The Old Testament view of mission was entirely consistent with its understanding of holiness
When God moves toward humanity and takes up residence on our turf, then the emphasis shifts from separation to involvement.
In order to preserve this holiness certain objects and seasons were kept separate for the Lord. Come apart is the resounding call to holiness not only in OT but also in many Christian devotional books on the subject. However Separation and mission are not easily compatible. The traditional attitude to holiness betrays a deep dualism – sacred and profane; clean and unclean; body and spirit.
The unfortunate legacy is a Christian view of holiness as some sort of ethereal and disembodied existence in isolation from potential contaminants.

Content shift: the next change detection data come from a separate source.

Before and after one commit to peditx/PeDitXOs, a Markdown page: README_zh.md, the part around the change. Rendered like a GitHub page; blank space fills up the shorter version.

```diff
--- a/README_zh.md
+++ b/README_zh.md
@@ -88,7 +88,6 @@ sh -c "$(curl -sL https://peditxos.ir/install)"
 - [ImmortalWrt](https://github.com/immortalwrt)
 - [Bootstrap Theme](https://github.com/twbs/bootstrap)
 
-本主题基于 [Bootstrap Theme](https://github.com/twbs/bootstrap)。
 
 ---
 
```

It produces disciples that withdraw from the world and punish themselves under impossibly ascetic regimes. Demonstrates an oppressive form of Christianity.
This traditional understanding of holiness is further shaped by a concern for purification which borders dangerously on the notion that it is possible for believers to attain sinlessness – a notion that is arrogant and potentially blasphemous.
When the World is regarded as enemy it is not surprising that mission falters.
Jesus is holy as he is consumed with passion for God and the world. Only when the Christian view of holiness is informed by the teaching of Jesus will the church be equipped to encounter the world in missionary orientation.
True holiness will not keep us from the world, but drive us into it in faith.
M.Riddell (1998) Threshold of the Future: Reforming the Church in the Post-Christian West. SPCK